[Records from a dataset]
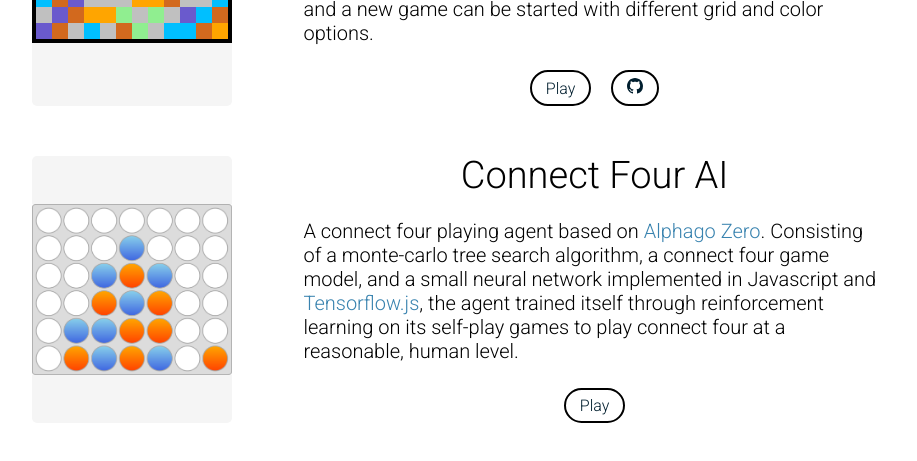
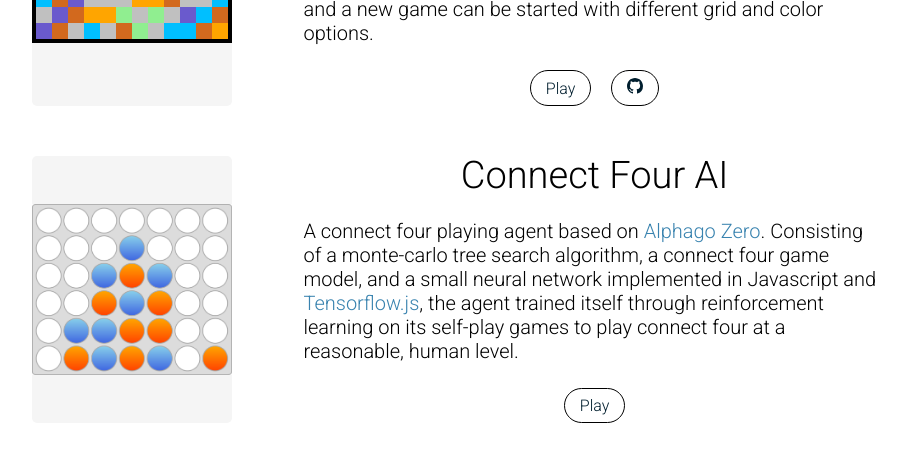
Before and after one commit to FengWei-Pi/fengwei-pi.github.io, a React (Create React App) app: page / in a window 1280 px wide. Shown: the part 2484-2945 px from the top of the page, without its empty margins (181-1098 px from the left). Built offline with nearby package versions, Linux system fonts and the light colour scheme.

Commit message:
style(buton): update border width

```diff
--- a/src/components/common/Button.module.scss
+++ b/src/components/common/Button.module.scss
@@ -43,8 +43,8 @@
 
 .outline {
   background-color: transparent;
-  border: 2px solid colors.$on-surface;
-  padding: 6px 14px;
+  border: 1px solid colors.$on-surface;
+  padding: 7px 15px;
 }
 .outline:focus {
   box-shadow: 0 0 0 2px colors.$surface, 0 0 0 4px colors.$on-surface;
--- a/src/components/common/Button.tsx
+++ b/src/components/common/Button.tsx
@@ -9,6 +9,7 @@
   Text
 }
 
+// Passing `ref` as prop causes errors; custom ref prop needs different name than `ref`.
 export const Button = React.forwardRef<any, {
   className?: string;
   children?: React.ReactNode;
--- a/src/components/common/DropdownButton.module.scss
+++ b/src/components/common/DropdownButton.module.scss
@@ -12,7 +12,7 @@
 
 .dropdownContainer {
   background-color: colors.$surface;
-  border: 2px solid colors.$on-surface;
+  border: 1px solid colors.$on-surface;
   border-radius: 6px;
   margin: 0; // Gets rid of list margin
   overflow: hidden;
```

▸ Goal of the exercise
Pull every line with the word "background" from the data.

▸ Answer to this problem
   background-color: transparent;
   background-color: colors.$surface;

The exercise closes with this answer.